rest is in the recipe
Photo by Gayle Squires.
PresenTense’s food column, I was told, needed a photograph of a freshly-baked challah to accompany a challah recipe and “a
Rosh Hashana meditation.”
They lost me at meditation.
I’m not spiritual. I giggle at a mere whiff of hooky kooky. Michal (the “meditator”) happened to be here in Boston, and I invited her over for a little baking. When Michal knocked on my door, I was on the phone, my 5 p.m. teleconference having run late. I invited her in, offered her a drink and anything else she could find in my refrigerator, and then promptly disappeared into my home office for another 20 minutes.
Phone in hand, but computer off, I finally rejoined her in the kitchen and we settled down to work.
She explained that her challah recipe was less about the ingredients and more about the process and experience.
My phone rang. “I’m sorry, I have to take this.” Phone cradled between ear and shoulder, I pulled out eggs and yeast from the refrigerator, and continued my call, opening one of the silverware drawers and pointing toward the measuring cups and then running back to my office to draft a quick email.
Upon my return, Michal was measuring out ingredients, rifling through my cabinets to find what she needed. “Good, you made yourself at home.” I put my phone down at the far edge of the counter.
I reached for my KitchenAid mixing bowl—and she said we could use the bowl, but we wouldn’t be using the mixer. We’d be kneading it ourselves.
“Right. I forgot about that part.” I switched to a regular bowl, added the ingredients, and we waited for the bubbles.
Michal explained the theory behind what she calls “deep breath baking.” She views the baking of challah as an allegory for the week: The reward for hard work is a period of much-needed (get it?) rest over Shabbat. She recommends preparing the challah with intention and attention, savoring all the senses stimulated by the look, feel, smell,
We decided that our challah would be filled with the intentions of love and groundedness.
Once the yeast had proofed, we measured out flour, salt, oil, water, and eggs and began to mix. After a few swipes with a wooden spoon, I dug in with my hands. I turned the shaggy dough out onto my counter and began to knead. Michal’s technique for kneading dough starts not with the arms and shoulders, but with the entire body, taking a bracing stance and rocking back and forth with the dough.
She explained that kneading the dough strengthens the bonds between wheat proteins to form gluten and create elasticity. She instructed me to breathe deeply, taking advantage of the elasticity of my own lungs and filling them to capacity.
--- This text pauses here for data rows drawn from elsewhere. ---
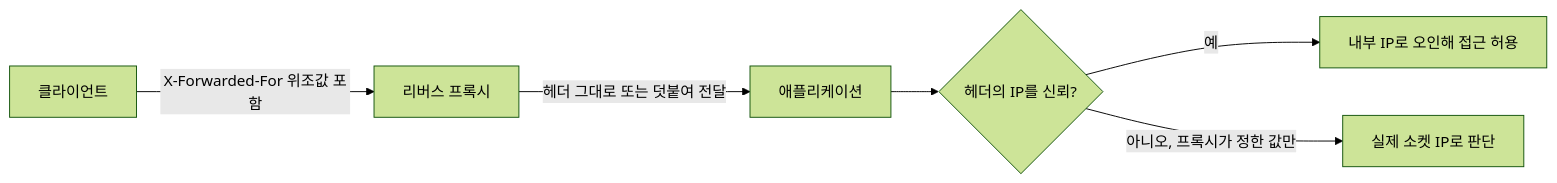
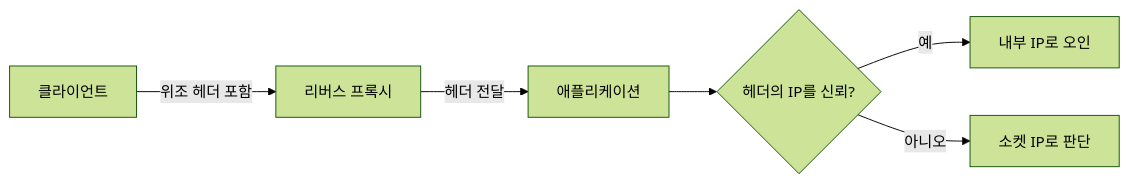
The diagram in _notes/reverse-proxy-trust-headers.md (logiciris/logiciris.github.io), drawn with Mermaid (forest theme) before and after one commit. The commit also changed other lines of this file and 28 other files, not shown here.

Commit message:
Notes batches 1-2: qa fixes (accuracy, links, mermaid labels)

````diff
--- a/_notes/reverse-proxy-trust-headers.md
+++ b/_notes/reverse-proxy-trust-headers.md
@@ -22,8 +22,8 @@
 ```mermaid
 flowchart LR
-    C["클라이언트"] -->|"X-Forwarded-For 위조값 포함"| P["리버스 프록시"]
-    P -->|"헤더 그대로 또는 덧붙여 전달"| A["애플리케이션"]
+    C["클라이언트"] -->|"위조 헤더 포함"| P["리버스 프록시"]
+    P -->|"헤더 전달"| A["애플리케이션"]
     A --> D{"헤더의 IP를 신뢰?"}
-    D -->|"예"| X["내부 IP로 오인해 접근 허용"]
-    D -->|"아니오, 프록시가 정한 값만"| S["실제 소켓 IP로 판단"]
+    D -->|"예"| X["내부 IP로 오인"]
+    D -->|"아니오"| S["소켓 IP로 판단"]
 ```
````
I built up a rhythm: inhale—lean back—scoop and gather dough, exhale—lean forward—push dough, inhale—back—scoop and gather, exhale—forward—push.
For the next 10 minutes, I focused on the rocking motion, watching my hands push and pull the dough. It reminded me of how I feel when I roll out pastry dough. Calm. My mind free and uncluttered. I found myself thinking of little more than the back and forth and the responding dough.
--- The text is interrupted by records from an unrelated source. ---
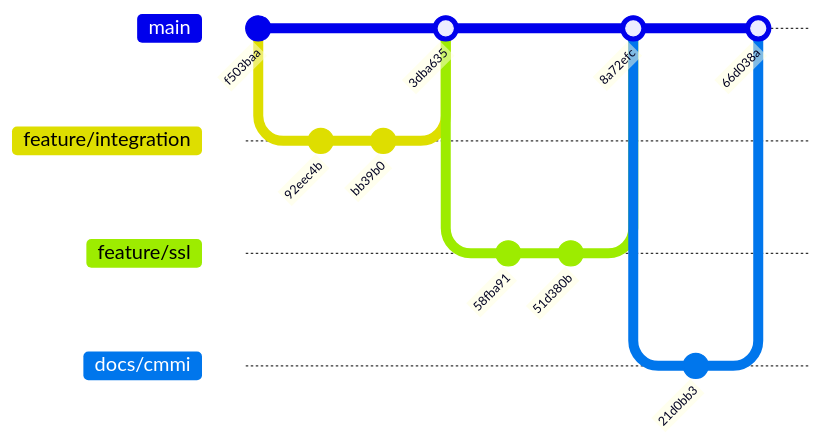
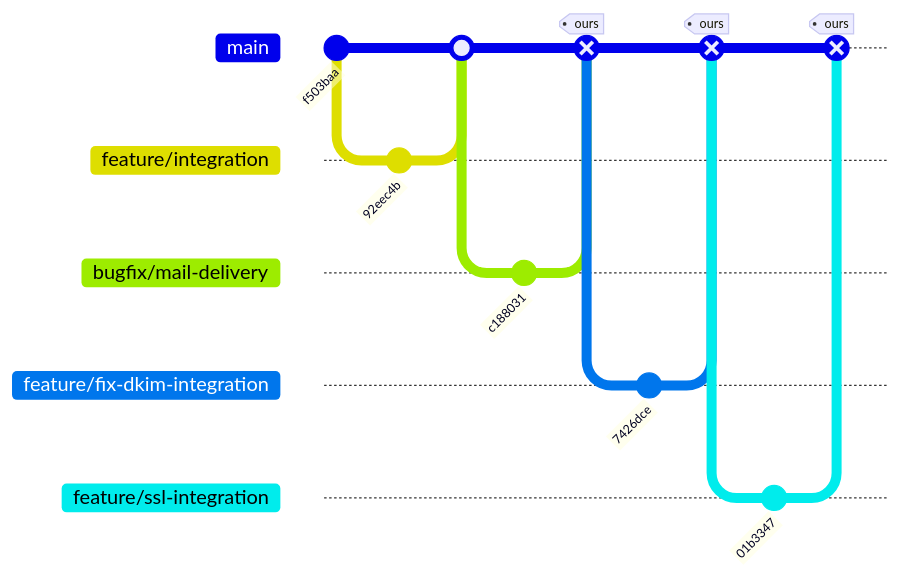
The diagram in pruebas/INFORME_GDC_CMMI.md (AT1RUZ/servidor-correo-config), drawn with Mermaid before and after one commit. The commit also changed other lines of this file, not shown here.

Commit message:
Creada unltima version del informe de gestion de la configuracion

````diff
--- a/pruebas/INFORME_GDC_CMMI.md
+++ b/pruebas/INFORME_GDC_CMMI.md
@@ -65,21 +73,24 @@
 ```mermaid
 gitGraph
     commit id: "f503baa" msg: "Estructura inicial"
     branch "feature/integration"
     checkout "feature/integration"
     commit id: "92eec4b" msg: "feat: añadir script"
-    commit id: "bb39b0" msg: "feat: integrar ClamAV"
     checkout main
-    merge "feature/integration" id: "3dba635"
-    branch "feature/ssl"
-    checkout "feature/ssl"
-    commit id: "58fba91" msg: "feat: fw 587 y SSL"
-    commit id: "51d380b" msg: "fix: Dovecot/SSL"
+    merge "feature/integration"
+    branch "bugfix/mail-delivery"
+    checkout "bugfix/mail-delivery"
+    commit id: "c188031" msg: "fix: mail server"
     checkout main
-    merge "feature/ssl" id: "8a72efc"
-    branch "docs/cmmi"
-    checkout "docs/cmmi"
-    commit id: "21d0bb3" msg: "docs: informe GDC"
+    merge "bugfix/mail-delivery" type: REVERSE tag: "ours"
+    branch "feature/fix-dkim-integration"
+    checkout "feature/fix-dkim-integration"
+    commit id: "7426dce" msg: "feat: DKIM"
     checkout main
-    merge "docs/cmmi" id: "66d038a"
+    merge "feature/fix-dkim-integration" type: REVERSE tag: "ours"
+    branch "feature/ssl-integration"
+    checkout "feature/ssl-integration"
+    commit id: "01b3347" msg: "feat: SSL integration"
+    checkout main
+    merge "feature/ssl-integration" type: REVERSE tag: "ours"
 ```
````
Michal emphasized that rest is in the challah recipe. When she normally teaches her deep breath baking course, she spends the hour while the challah is rising to lead a yoga class. Participants often arrive to her class armed with a mat.
Despite my misgivings, I didn’t escape the meditation part. By the time the challah was in the oven, I was ready. We braided the loaves, doused them with egg wash, and loaded them into the oven. While the air filled with the sweet scent of bread, Michal led me through two meditations, one to help ground me and another to open up my heart.
The timer buzzed. I felt invigorated.
We enjoyed the fruits of our labor.